New Delhi, routinely suffering from air pollution, accompanied by thick fog caused by vehicular exhaust and coal burning, witnessed yet another bad day here on Friday.
On account of low visibility, 10 trains were delayed in the morning after the minimum temperature settled at 7 degree Celsius. All departures from the Delhi Airport were on hold from 5:30 am to 7 am due to the fog.
Most of the arrivals were also affected because of the bad weather. According to the System of Air Quality and Weather Forecasting And Research (SAFAR), Air Quality Index (AQI) was recorded at 484 this morning.
The study titled ‘Death in breath’ published by the Lung Care Foundation found that the air samples taken from Delhi and Gurugram in the last two months showed the presence of alarming levels of toxic heavy metals. Particulate Matter 2.5 (PM2.5) levels, fine particulate matters in the air with a diameter of less than 2.5 micrometers – in all the seven tests were above statutory limits in Delhi, according to the report.

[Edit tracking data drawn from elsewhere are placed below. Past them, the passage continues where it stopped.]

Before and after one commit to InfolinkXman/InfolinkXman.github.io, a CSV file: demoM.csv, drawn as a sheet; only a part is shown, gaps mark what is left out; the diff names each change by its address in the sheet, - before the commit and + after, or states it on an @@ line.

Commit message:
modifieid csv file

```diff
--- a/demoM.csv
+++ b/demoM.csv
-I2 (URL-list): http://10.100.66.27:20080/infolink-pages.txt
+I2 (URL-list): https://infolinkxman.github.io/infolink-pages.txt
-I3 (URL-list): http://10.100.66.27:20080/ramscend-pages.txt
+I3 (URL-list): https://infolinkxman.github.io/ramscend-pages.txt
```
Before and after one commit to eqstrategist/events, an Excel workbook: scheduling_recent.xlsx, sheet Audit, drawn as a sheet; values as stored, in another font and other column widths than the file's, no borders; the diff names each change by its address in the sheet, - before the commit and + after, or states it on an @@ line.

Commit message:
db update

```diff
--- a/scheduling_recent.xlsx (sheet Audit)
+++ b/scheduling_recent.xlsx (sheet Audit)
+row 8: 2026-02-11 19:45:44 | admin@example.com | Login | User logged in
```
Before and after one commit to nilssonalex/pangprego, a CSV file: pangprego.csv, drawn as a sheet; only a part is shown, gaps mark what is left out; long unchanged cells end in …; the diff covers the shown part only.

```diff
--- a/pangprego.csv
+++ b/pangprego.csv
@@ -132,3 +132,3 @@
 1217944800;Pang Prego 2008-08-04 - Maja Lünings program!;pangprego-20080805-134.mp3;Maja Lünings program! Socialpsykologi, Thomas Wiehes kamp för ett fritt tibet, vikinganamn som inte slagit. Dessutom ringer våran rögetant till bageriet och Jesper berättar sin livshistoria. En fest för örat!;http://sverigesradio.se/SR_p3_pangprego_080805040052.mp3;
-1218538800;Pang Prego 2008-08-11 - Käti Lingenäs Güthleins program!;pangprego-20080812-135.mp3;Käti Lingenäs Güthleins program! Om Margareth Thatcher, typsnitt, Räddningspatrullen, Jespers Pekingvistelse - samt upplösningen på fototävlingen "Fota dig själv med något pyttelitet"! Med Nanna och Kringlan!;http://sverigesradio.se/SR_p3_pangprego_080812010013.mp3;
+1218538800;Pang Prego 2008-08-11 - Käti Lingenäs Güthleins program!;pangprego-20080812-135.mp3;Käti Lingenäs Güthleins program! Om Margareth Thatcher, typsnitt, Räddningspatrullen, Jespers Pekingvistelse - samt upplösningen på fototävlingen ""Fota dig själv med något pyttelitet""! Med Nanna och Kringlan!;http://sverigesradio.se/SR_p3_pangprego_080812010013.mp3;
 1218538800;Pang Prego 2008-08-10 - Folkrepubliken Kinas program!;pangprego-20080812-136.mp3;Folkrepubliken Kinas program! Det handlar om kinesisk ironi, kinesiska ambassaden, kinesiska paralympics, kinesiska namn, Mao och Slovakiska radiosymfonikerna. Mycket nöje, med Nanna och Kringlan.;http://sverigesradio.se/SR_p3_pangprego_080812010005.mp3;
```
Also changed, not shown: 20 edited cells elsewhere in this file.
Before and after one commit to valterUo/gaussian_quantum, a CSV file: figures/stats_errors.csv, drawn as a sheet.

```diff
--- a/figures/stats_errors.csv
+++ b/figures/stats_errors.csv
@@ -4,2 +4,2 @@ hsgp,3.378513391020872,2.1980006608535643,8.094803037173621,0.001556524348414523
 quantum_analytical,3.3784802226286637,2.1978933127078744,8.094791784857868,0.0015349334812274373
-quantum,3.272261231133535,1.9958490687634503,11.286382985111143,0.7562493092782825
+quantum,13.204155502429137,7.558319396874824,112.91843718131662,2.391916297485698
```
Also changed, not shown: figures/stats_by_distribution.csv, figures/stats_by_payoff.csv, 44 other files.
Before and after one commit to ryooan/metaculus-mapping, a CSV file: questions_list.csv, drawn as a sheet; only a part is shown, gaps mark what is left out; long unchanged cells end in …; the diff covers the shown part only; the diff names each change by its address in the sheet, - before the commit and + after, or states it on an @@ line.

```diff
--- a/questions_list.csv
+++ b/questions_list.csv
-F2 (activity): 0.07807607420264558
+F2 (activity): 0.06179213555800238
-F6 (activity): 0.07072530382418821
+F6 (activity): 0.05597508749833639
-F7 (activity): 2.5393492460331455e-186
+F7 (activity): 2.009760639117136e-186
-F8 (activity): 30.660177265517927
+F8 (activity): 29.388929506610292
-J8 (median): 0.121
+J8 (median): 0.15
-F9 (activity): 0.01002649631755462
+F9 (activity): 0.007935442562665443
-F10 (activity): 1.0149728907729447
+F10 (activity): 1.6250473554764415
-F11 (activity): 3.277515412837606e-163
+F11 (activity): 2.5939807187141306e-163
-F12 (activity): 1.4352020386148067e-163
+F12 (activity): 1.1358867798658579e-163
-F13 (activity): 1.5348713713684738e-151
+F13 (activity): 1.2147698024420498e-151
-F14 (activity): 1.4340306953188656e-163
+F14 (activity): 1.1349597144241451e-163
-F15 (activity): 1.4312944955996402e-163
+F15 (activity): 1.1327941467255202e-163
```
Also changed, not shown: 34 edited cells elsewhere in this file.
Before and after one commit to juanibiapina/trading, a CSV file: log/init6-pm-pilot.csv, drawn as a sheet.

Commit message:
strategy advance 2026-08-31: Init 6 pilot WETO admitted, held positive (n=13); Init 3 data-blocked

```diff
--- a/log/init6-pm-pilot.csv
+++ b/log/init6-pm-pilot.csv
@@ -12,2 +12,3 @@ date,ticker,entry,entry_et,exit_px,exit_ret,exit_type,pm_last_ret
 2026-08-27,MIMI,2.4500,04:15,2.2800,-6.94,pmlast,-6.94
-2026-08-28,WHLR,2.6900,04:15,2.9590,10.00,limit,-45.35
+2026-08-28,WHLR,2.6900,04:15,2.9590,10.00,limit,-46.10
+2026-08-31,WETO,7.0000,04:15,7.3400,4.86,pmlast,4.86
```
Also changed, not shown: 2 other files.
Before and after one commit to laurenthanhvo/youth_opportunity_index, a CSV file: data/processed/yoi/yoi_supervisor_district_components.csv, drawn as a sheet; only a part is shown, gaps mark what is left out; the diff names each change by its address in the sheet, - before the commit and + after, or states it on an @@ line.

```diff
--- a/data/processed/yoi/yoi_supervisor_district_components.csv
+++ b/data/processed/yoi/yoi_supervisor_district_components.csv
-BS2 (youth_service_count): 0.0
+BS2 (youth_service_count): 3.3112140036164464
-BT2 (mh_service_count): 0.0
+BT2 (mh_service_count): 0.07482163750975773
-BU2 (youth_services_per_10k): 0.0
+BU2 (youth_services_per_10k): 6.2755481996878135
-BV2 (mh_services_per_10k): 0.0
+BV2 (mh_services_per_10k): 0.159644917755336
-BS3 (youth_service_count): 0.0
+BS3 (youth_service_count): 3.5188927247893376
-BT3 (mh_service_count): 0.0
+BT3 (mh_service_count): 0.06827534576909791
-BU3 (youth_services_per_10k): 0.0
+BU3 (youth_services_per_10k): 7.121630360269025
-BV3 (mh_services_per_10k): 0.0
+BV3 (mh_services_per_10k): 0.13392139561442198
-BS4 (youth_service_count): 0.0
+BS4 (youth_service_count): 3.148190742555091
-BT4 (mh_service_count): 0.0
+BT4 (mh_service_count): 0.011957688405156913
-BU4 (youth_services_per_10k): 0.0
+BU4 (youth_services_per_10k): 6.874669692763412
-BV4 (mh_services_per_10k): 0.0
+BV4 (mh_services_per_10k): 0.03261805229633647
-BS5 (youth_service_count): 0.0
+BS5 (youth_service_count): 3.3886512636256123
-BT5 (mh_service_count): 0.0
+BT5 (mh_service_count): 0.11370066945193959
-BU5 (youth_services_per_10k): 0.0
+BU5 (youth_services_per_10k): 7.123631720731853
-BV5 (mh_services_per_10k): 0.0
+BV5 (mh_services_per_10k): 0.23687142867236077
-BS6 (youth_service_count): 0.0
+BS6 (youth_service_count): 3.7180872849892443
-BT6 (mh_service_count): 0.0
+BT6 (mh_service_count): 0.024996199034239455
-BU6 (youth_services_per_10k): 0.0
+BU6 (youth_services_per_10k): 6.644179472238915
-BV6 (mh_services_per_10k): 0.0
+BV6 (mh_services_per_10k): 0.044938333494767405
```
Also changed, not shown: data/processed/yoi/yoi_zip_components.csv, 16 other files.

“The PM2.5 levels ranged from 90.3 micrograms/m3 to 563.5 micrograms/m3 and were between 1.5 and 9.4 times higher than standards prescribed by the Ministry of Environment, Forests and Climate Change (MoEFCC),” it said.
“Manganese, lead and nickel are neurotoxins that damage the brain. Children are particularly vulnerable to the effects of lead. Exposures to even low levels of lead early in life have been linked to effects on IQ, learning, memory and behaviour. It is a matter of very serious concern that such high levels of these toxic metals are found in the air that our children breathe,” said co-founder, and chest surgeon, Arvind Kumar of Lung Care Foundation at Ganga Ram Hospital, Delhi.
On Thursday, as many as 31 areas recorded ‘severe’ air quality and two ‘very poor’ air quality, the Central Pollution Control Board (CPCB) said. The National Capital Region (NCR) of Noida, Ghaziabad and Faridabad also recorded ‘severe’ air quality while Gurugram recorded ‘very poor’ air quality, it said.